Among the entries below, tally each line in which the word "docs" is found, then state the tally alone.

[Version comparison data]
"""
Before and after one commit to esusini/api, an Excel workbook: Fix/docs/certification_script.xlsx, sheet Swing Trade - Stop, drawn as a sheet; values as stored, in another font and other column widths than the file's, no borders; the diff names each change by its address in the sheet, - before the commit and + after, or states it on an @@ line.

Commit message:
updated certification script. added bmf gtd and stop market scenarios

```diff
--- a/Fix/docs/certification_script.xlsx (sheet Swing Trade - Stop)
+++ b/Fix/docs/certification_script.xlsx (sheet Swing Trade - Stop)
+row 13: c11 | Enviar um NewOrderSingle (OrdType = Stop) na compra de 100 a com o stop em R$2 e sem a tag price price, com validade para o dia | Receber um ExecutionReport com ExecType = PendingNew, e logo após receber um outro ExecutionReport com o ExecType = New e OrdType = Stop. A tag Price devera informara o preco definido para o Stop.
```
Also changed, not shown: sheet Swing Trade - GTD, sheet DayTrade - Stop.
"""
Solution to the problem
3